→ **Records from a data collection**
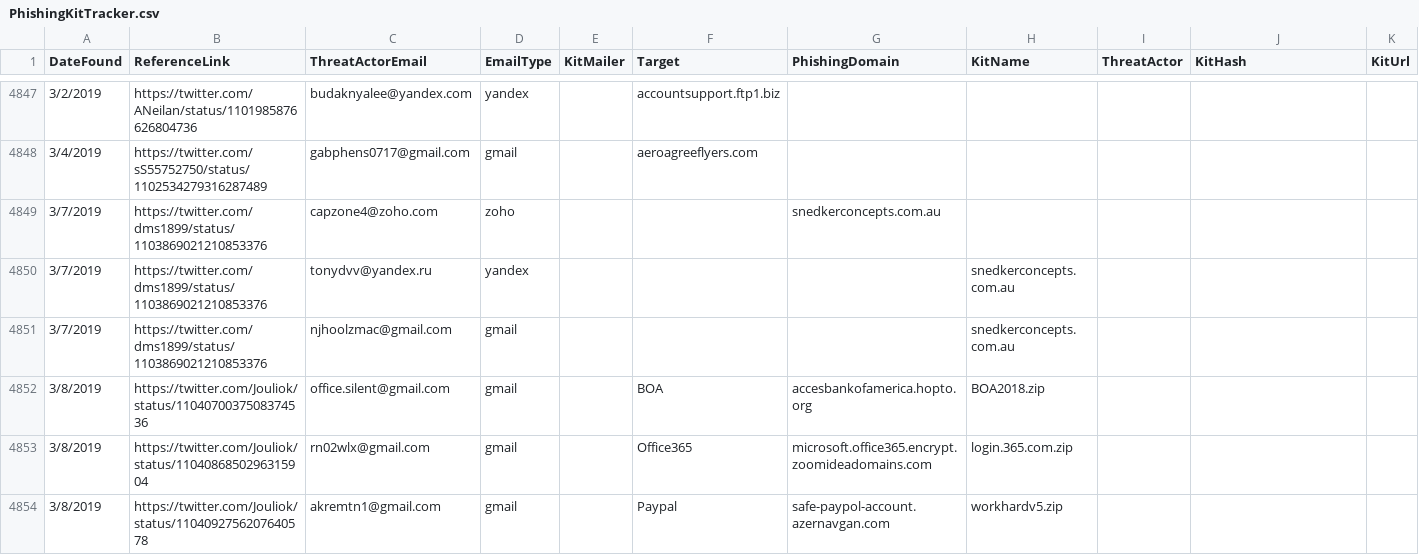
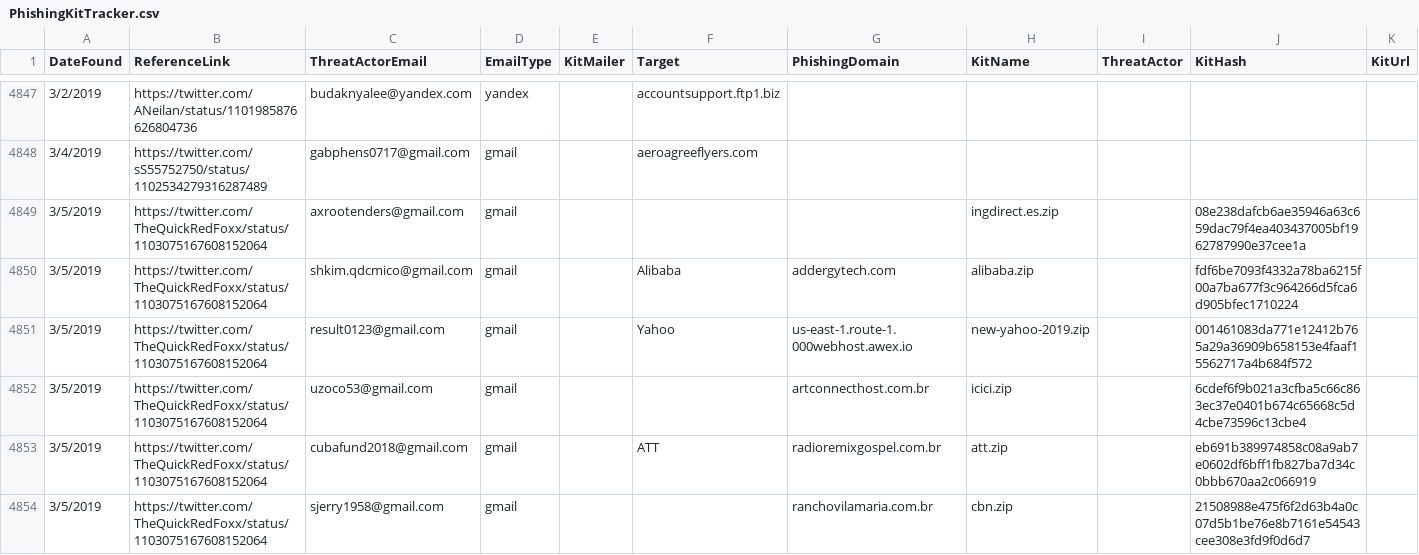
Before and after one commit to neonprimetime/PhishingKitTracker, a CSV file: PhishingKitTracker.csv, drawn as a sheet; only a part is shown, gaps mark what is left out; the shorter side is filled out with more unchanged rows; the diff covers the shown part only; the diff names each change by its address in the sheet, - before the commit and + after, or states it on an @@ line.

Commit message:
TheQuickRedFoxx 3/5
TheQuickRedFoxx 3/5

```diff
--- a/PhishingKitTracker.csv
+++ b/PhishingKitTracker.csv
+row 4849: 3/5/2019 | https://twitter.com/TheQuickRedFoxx/status/1103075167608152064 | axrootenders@gmail.com | gmail |  |  |  | ingdirect.es.zip |  | 08e238dafcb6ae35946a63c659dac79f4ea403437005bf1962787990e37cee1a
+row 4850: 3/5/2019 | https://twitter.com/TheQuickRedFoxx/status/1103075167608152064 | shkim.qdcmico@gmail.com | gmail |  | Alibaba | addergytech.com | alibaba.zip |  | fdf6be7093f4332a78ba6215f00a7ba677f3c964266d5fca6d905bfec1710224
+row 4851: 3/5/2019 | https://twitter.com/TheQuickRedFoxx/status/1103075167608152064 | result0123@gmail.com | gmail |  | Yahoo | us-east-1.route-1.000webhost.awex.io | new-yahoo-2019.zip |  | 001461083da771e12412b765a29a36909b658153e4faaf15562717a4b684f572
+row 4852: 3/5/2019 | https://twitter.com/TheQuickRedFoxx/status/1103075167608152064 | uzoco53@gmail.com | gmail |  |  | artconnecthost.com.br | icici.zip |  | 6cdef6f9b021a3cfba5c66c863ec37e0401b674c65668c5d4cbe73596c13cbe4
+row 4853: 3/5/2019 | https://twitter.com/TheQuickRedFoxx/status/1103075167608152064 | cubafund2018@gmail.com | gmail |  | ATT | radioremixgospel.com.br | att.zip |  | eb691b389974858c08a9ab7e0602df6bff1fb827ba7d34c0bbb670aa2c066919
+row 4854: 3/5/2019 | https://twitter.com/TheQuickRedFoxx/status/1103075167608152064 | sjerry1958@gmail.com | gmail |  |  | ranchovilamaria.com.br | cbn.zip |  | 21508988e475f6f2d63b4a0c07d5b1be76e8b7161e54543cee308e3fd9f0d6d7
```
Also changed, not shown: 6 added rows elsewhere in this file.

→ **REQUIRED ACTION**
Only the lines with the string "rows" are wanted; pick them out of the records above and copy them.

→ **RESULT FOR THIS TASK**
Before and after one commit to neonprimetime/PhishingKitTracker, a CSV file: PhishingKitTracker.csv, drawn as a sheet; only a part is shown, gaps mark what is left out; the shorter side is filled out with more unchanged rows; the diff covers the shown part only; the diff names each change by its address in the sheet, - before the commit and + after, or states it on an @@ line.
Also changed, not shown: 6 added rows elsewhere in this file.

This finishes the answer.